━━━━━ DATA SUPPLIED

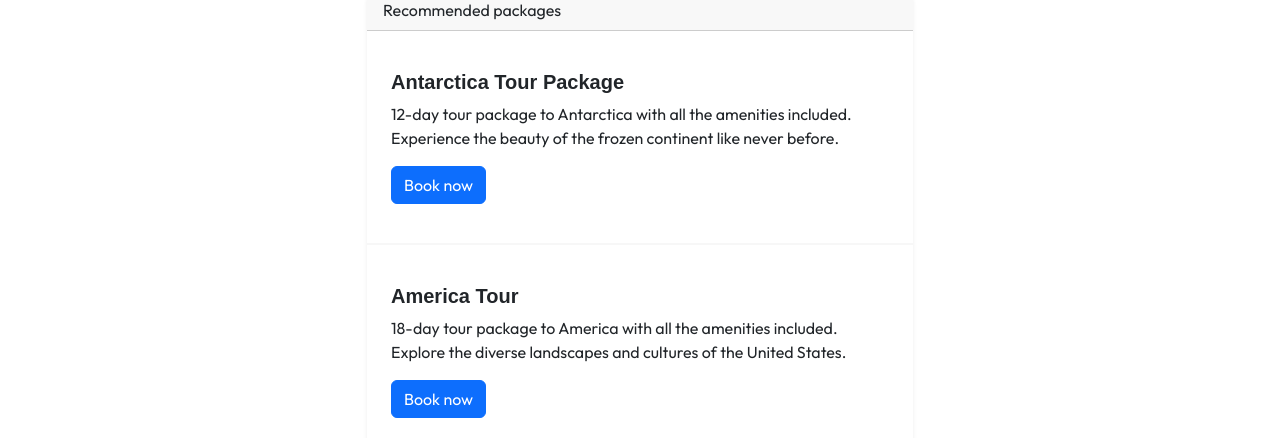
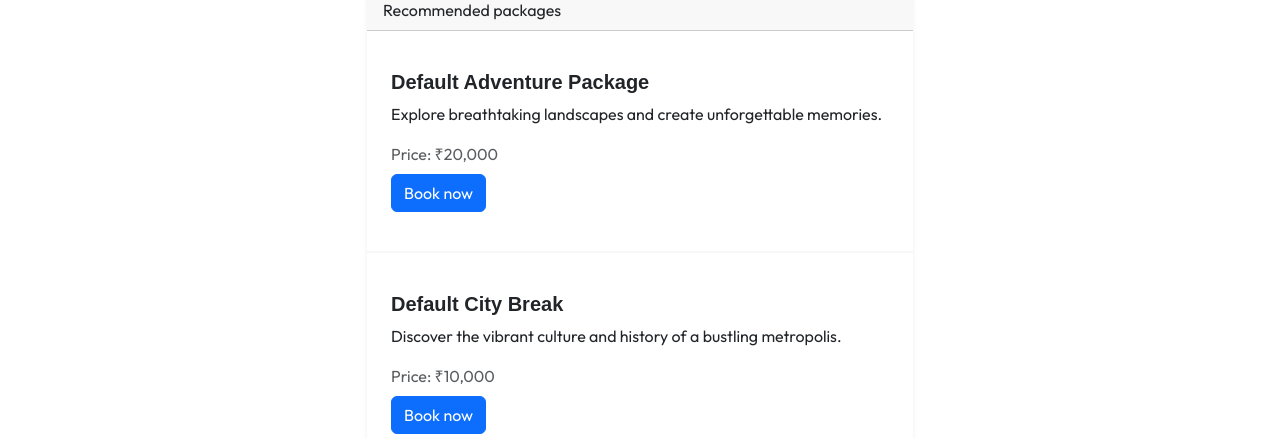
Before and after one commit to DayReez/obscura, a React (Vite) app in the folder client/: page /company in a window 1280 px wide. Shown: the part 328-766 px from the top of the page. Built offline with nearby package versions, Linux system fonts and the light colour scheme; a web font is replaced by a local one.

Commit message:
final done

```diff
--- a/client/src/BookPage/BookPage.jsx
+++ b/client/src/BookPage/BookPage.jsx
@@ -13,7 +13,8 @@ function BookPage() {
     return <p className="text-center mt-5">No tour package selected. Please go back and try again.</p>;
   }
 
-  const { title, description, shortDescription } = tour;
+  // ✨ EXTRACTED 'price' from tour object ✨
+  const { title, description, shortDescription, price } = tour;
 
   return (
     <>
@@ -24,12 +25,15 @@ function BookPage() {
             <Card.Title className="fs-3 fw-bold mb-3">{title}</Card.Title>
             <Card.Text className="mb-2"><strong>Short Description:</strong> {shortDescription}</Card.Text>
             <Card.Text className="mb-3"><strong>Full Details:</strong> {description}</Card.Text>
+            {/* ✨ Display price on the BookPage as well ✨ */}
+            <Card.Text className="mb-3"><strong>Price:</strong> {price}</Card.Text>
             <hr />
             <p className="fw-semibold">Would you like to confirm your booking?</p>
             <Button
               variant="success"
               className="me-2"
-              onClick={() => navigate('/confirm', { state: tour })}
+              // ✨ PASSED 'price' along to BookPageConfirm ✨
+              onClick={() => navigate('/confirm', { state: { ...tour, price: price } })}
             >
               Confirm Booking
             </Button>
@@ -43,7 +47,6 @@ function BookPage() {
         </Card>
       </Container>
     </>
-
   );
 }
 
--- a/client/src/BookPageConfirm/BookPageConfirm.jsx
+++ b/client/src/BookPageConfirm/BookPageConfirm.jsx
@@ -4,11 +4,12 @@ import styles from './BookPageConfirm.module.css';
 function BookPageConfirm() {
   const location = useLocation();
   const navigate = useNavigate();
-  const { title, description } = location.state || {};
+  // ✨ EXTRACTED 'price' from location.state ✨
+  const { title, description, price } = location.state || {};
 
   const handleConfirm = () => {
     alert('Booking Confirmed!');
-    // ✅ Navigate back to BookPage with state preserved
+    // ✅ Navigate back to BookPage with state preserved (including price)
     navigate('/book', { state: location.state });
   };
 
@@ -17,6 +18,8 @@ function BookPageConfirm() {
       <h2>Confirm Your Booking</h2>
       <h3>{title}</h3>
       <p>{description}</p>
+      {/* ✨ DISPLAY THE PRICE ✨ */}
+      <p className={styles.priceText}><strong>Approximate Price:</strong> {price}</p>
 
       <div className={styles.bookingActions}>
         <button className={styles.confirmBtn} onClick={handleConfirm}>Confirm</button>
--- a/client/src/HomePage.jsx
+++ b/client/src/HomePage.jsx
@@ -5,12 +5,10 @@ import TourCompanyCard from './TourCompanyCard.jsx';
 import AddPackageRequestButton from './AddPackageRequestButton.jsx';
 
 // Import individual company logos
-// Make sure these paths are correct relative to HomePage.jsx
-import wanderWiseLogo from './assets/MUNNAR.jpg'; // Example: Use a specific logo for WanderWise
-import nomadicTrailsLogo from './assets/Milford-Sound-Fiordland-National-Park.webp'; // Example: Use another logo for Nomadic Trails
-import globeTrekLogo from './assets/istockphoto-1183878653-612x612.jpg'; // Example: Use a third logo for GlobeTrek
-import azureHorizonsLogo from './assets/Intrepid-Travel-Iceland_Golden-Circle_jokulsarlon-glacier-lagoon-boat-tour_Ryan-Bolton7342.jpg'; // Example: Use a fourth logo for Azure Horizons
-// Add more imports for each unique company logo you have
+import wanderWiseLogo from './assets/MUNNAR.jpg';
+import nomadicTrailsLogo from './assets/Milford-Sound-Fiordland-National-Park.webp';
+import globeTrekLogo from './assets/istockphoto-1183878653-612x612.jpg';
+import azureHorizonsLogo from './assets/Intrepid-Travel-Iceland_Golden-Circle_jokulsarlon-glacier-lagoon-boat-tour_Ryan-Bolton7342.jpg';
 
 function HomePage() {
   const [showModal, setShowModal] = useState(false);
@@ -19,58 +17,68 @@ function HomePage() {
   const handleOpenModal = () => setShowModal(true);
   const handleCloseModal = () => setShowModal(false);
 
-  // Update the companies array to include a 'logo' property for each company
   const companies = [
     {
       name: "WanderWise",
       location: "Kerala",
-      description:
-        "At WanderWise, we craft unforgettable adventures. Specializing in curated travel experiences for families, solo travelers, and couples.",
-      logo: wanderWiseLogo, // Assign the specific imported logo
+      description: "At WanderWise, we craft unforgettable adventures. Specializing in curated travel experiences for families, solo travelers, and couples.",
+      logo: wanderWiseLogo,
+      email: "contact@wanderwise.com",
+      phoneNumber: "+91 98765 43210",
+      packageName: "Munnar Green Escape", // Added packageName
+      suggestions: [
+        { id: 1, title: 'Munnar Tea Plantation Tour', description: 'Explore the lush tea gardens and enjoy the serene hills.', shortDescription: 'Tea, hills, and tranquility.', price: '₹15,000' },
+        { id: 2, title: 'Alleppey Backwater Cruise', description: 'Experience the unique houseboat stays in the backwaters of Alleppey.', shortDescription: 'Houseboats and serene waters.', price: '₹22,000' },
+      ]
     },
     {
       name: "Nomadic Trails",
       location: "Karnataka",
-      description:
-        "Nomadic Trails connects wanderers with the hidden gems of the world. Tailor-made packages for stress-free travel.",
-      logo: nomadicTrailsLogo, // Assign the specific imported logo
+      description: "Nomadic Trails connects wanderers with the hidden gems of the world. Tailor-made packages for stress-free travel.",
+      logo: nomadicTrailsLogo,
+      email: "info@nomadictrails.in",
+      phoneNumber: "+91 91234 56789",
+      packageName: "Hampi Royal Trails", // Added packageName
+      suggestions: [
+        { id: 3, title: 'Hampi Heritage Exploration', description: 'Discover the ancient ruins and rich history of Hampi.', shortDescription: 'Ancient ruins and history.', price: '₹18,500' },
+        { id: 4, title: 'Coorg Coffee & Spice Tour', description: 'Immerse yourself in the aromatic coffee and spice plantations of Coorg.', shortDescription: 'Coffee, spices, and nature.', price: '₹16,000' },
+      ]
     },
     {
       name: "GlobeTrek Explorers",
       location: "Kerala",
-      description:
-        "GlobeTrek Explorers offers personalized itineraries, cultural immersion tours, and eco-friendly travel options.",
-      logo: globeTrekLogo, // Assign the specific imported logo
+      description: "GlobeTrek Explorers offers personalized itineraries, cultural immersion tours, and eco-friendly travel options.",
+      logo: globeTrekLogo,
+      email: "support@globetrek.co",
+      phoneNumber: "+91 87654 32109",
+      packageName: "Kerala Cultural Immersion", // Added packageName
+      suggestions: [
+        { id: 5, title: 'Fort Kochi Art & History Walk', description: 'A guided tour through the colonial streets and art galleries of Fort Kochi.', shortDescription: 'Art, history, and culture.', price: '₹12,000' },
+        { id: 6, title: 'Thekkady Wildlife Safari', description: 'Venture into Periyar National Park for a thrilling wildlife experience.', shortDescription: 'Wildlife and nature.', price: '₹19,500' },
+      ]
     },
     {
       name: "Azure Horizons",
       location: "Tamil Nadu",
-      description:
-        "Azure Horizons is your boutique travel agency for luxurious, offbeat, and accessible travel experiences.",
-      logo: azureHorizonsLogo, // Assign the specific imported logo
+      description: "Azure Horizons is your boutique travel agency for luxurious, offbeat, and accessible travel experiences.",
+      logo: azureHorizonsLogo,
+      email: "hello@azurehorizons.org",
+      phoneNumber: "+91 76543 21098",
+      packageName: "Chennai Coastal Getaway", // Added packageName
+      suggestions: [
+        { id: 7, title: 'Mahabalipuram Temple Tour', description: 'Explore the UNESCO World Heritage sites and ancient rock-cut temples.', shortDescription: 'Temples and ancient architecture.', price: '₹14,000' },
+        { id: 8, title: 'Pondicherry French Quarter Charm', description: 'Discover the unique blend of French colonial heritage and spiritual vibes.', shortDescription: 'French charm and spirituality.', price: '₹17,500' },
+      ]
     },
-    // Add more company objects here with their unique details and logos
-    // {
-    //     name: "Adventure Tours",
-    //     location: "Goa",
-    //     description: "Your ultimate guide to thrilling adventures across India.",
-    //     logo: wanderWiseLogo, // Reusing a logo for example, or import a new one
-    // },
-    // {
-    //     name: "Mountain Escapes",
-    //     location: "Himachal Pradesh",
-    //     description: "Conquer peaks and explore serene valleys with our expert guides.",
-    //     logo: nomadicTrailsLogo, // Reusing a logo
-    // },
   ];
 
   const filteredCompanies = companies.filter(
     (company) =>
       company.name.toLowerCase().includes(searchQuery.toLowerCase()) ||
-      company.location.toLowerCase().includes(searchQuery.toLowerCase())
+      company.location.toLowerCase().includes(searchQuery.toLowerCase()) ||
+      (company.packageName && company.packageName.toLowerCase().includes(searchQuery.toLowerCase())) // Also search by packageName
   );
 
-  // Chatbase AI Assistant
   useEffect(() => {
     window.chatbaseConfig = {
       chatbotId: "tuupvZia1Xmy1BRt2Whvq",
@@ -79,7 +87,7 @@ function HomePage() {
     const script = document.createElement("script");
     script.src = "https://www.chatbase.co/embed.min.js";
     script.defer = true;
-    script.setAttribute("chatbotId", "tuupvZia1XXmy1BRt2Whvq"); // Note: You had a typo here, fixed 'X' to 'v'
+    script.setAttribute("chatbotId", "tuupvZia1XXmy1BRt2Whvq");
     document.body.appendChild(script);
 
     return () => {
@@ -96,7 +104,7 @@ function HomePage() {
       <div style={{ textAlign: "center", margin: "20px 0" }}>
         <input
           type="text"
-          placeholder="Search by name or location..."
+          placeholder="Search by name, location, or package..."
           value={searchQuery}
           onChange={(e) => setSearchQuery(e.target.value)}
           style={{
@@ -119,15 +127,19 @@ function HomePage() {
           filteredCompanies.map((company, index) => (
             <TourCompanyCard
               key={index}
-              companyLogo={company.logo} // *** CHANGED HERE: Passing company.logo instead of static companyLogo ***
+              companyLogo={company.logo}
+              packageName={company.packageName} // Pass packageName
               companyName={company.name}
               companyLocation={company.location}
               companyDescription={company.description}
+              companySuggestions={company.suggestions} // Pass companySuggestions
+              companyEmail={company.email} // Pass companyEmail
+              companyPhoneNumber={company.phoneNumber} // Pass companyPhoneNumber
             />
           ))
         ) : (
           <p style={{ textAlign: "center", marginTop: "20px" }}>
-            No companies found for "{searchQuery}"
+            No companies or packages found for "{searchQuery}"
           </p>
         )}
       </div>
--- a/client/src/Suggestions.jsx
+++ b/client/src/Suggestions.jsx
@@ -5,32 +5,32 @@ import Container from 'react-bootstrap/Container';
 import Row from 'react-bootstrap/Row';
 import Col from 'react-bootstrap/Col';
 
-function Suggestions() {
+function Suggestions({ companySuggestions }) {
   const navigate = useNavigate();
 
-  // Array of tour packages with dynamic data
-  const tourPackages = [
+  const tourPackages = companySuggestions || [
     {
-      id: 1,
-      title: 'Antarctica Tour Package',
-      description: '12-day tour package to Antarctica with all the amenities included. Experience the beauty of the frozen continent like never before.',
-      shortDescription: '12-day tour to Antarctica with all-inclusive features.'
+      id: 101,
+      title: 'Default Adventure Package',
+      description: 'Explore breathtaking landscapes and create unforgettable memories.',
+      shortDescription: 'A fantastic default adventure awaits!',
+      price: '₹20,000' // Default price for fallback
     },
     {
-      id: 2,
-      title: 'America Tour',
-      description: '18-day tour package to America with all the amenities included. Explore the diverse landscapes and cultures of the United States.',
-      shortDescription: '18-day guided tour across the USA with accommodation and experiences.'
-    },
-    // Add more tour packages as needed
+      id: 102,
+      title: 'Default City Break',
+      description: 'Discover the vibrant culture and history of a bustling metropolis.',
+      shortDescription: 'Your perfect urban escape.',
+      price: '₹10,000' // Default price for fallback
+    }
   ];
 
   const handleBook = (tour) => {
     navigate('/book', {
-      state: tour
+      // ✨ ADDED price to the state object ✨
+      state: { ...tour, price: tour.price }
     });
   };
-
 
   return (
     <Container className="mt-3 mb-5">
@@ -39,28 +39,34 @@ function Suggestions() {
           <Card className="shadow-sm" style={{ borderRadius: '0.75rem' }}>
             <Card.Header>Recommended packages</Card.Header>
 
-            {tourPackages.map((tour, index) => (
+            {tourPackages.length === 0 ? (
+              <Card.Body className="p-4">
+                <Card.Text>No specific packages available for this company yet.</Card.Text>
+              </Card.Body>
+            ) : (
+              tourPackages.map((tour, index) => (
                 <div key={tour.id}>
                   <Card.Body className="p-4">
                     <Card.Title className="fs-5 fw-bold">{tour.title}</Card.Title>
                     <Card.Text className="mb-3">
                       {tour.description}
                     </Card.Text>
+                    {/* Optionally display price here as well */}
+                    <Card.Text className="text-muted mb-2">Price: {tour.price}</Card.Text>
                     <Button
                       variant="primary"
                       onClick={() => handleBook(tour)}
                     >
                       Book now
                     </Button>
-
                   </Card.Body>
 
-                {/* Don't add hr after the last item */}
                   {index !== tourPackages.length - 1 && (
                     <hr className="m-0" style={{ borderTop: '2px solid #ddd' }} />
                   )}
                 </div>
-            ))}
+              ))
+            )}
           </Card>
         </Col>
       </Row>
--- a/client/src/index.css
+++ b/client/src/index.css
@@ -87,7 +87,7 @@ hr {
 }
 
 #featured-heading-div {
-  margin: 30px 100px;
+  margin: 10px 75px;
   display: flex;
   justify-content: space-between;
 }
--- a/client/src/pagetwo.jsx
+++ b/client/src/pagetwo.jsx
@@ -5,14 +5,20 @@ import Suggestions from "./suggestions.jsx";
 
 function Pagetwo() {
   const location = useLocation();
-  // ✨ EXTRACTED 'logo' from location.state ✨
-  const { name, location: companyLocation, logo } = location.state || {};
+  // ✨ EXTRACTED 'email' and 'phoneNumber' from location.state ✨
+  const { name, location: companyLocation, logo, email, phoneNumber } = location.state || {};
 
   return (
     <>
       <Header />
-      {/* ✨ PASSED 'logo' as imageUrl prop to ImageOverlayCard ✨ */}
-      <ImageOverlayCard companyName={name} companyLocation={companyLocation} imageUrl={logo} />
+      {/* ✨ PASSED email and phoneNumber as props to ImageOverlayCard ✨ */}
+      <ImageOverlayCard
+        companyName={name}
+        companyLocation={companyLocation}
+        imageUrl={logo}
+        companyEmail={email}
+        companyPhoneNumber={phoneNumber}
+      />
       <Suggestions />
     </>
   );
```
Also changed, not shown: client/src/ImageOverlayCard.jsx (+15 -5 lines), client/src/TourCompanyCard.jsx (+9 -6 lines). Lines whose indentation alone changed are shown as unchanged.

━━━━━━━━━━

> [EXERCISE AIM]:
Whenever the string "chatbotId" occurs in a line of the entries above, copy that line.

> [RESULT]:
       chatbotId: "tuupvZia1Xmy1BRt2Whvq",
-    script.setAttribute("chatbotId", "tuupvZia1XXmy1BRt2Whvq"); // Note: You had a typo here, fixed 'X' to 'v'
+    script.setAttribute("chatbotId", "tuupvZia1XXmy1BRt2Whvq");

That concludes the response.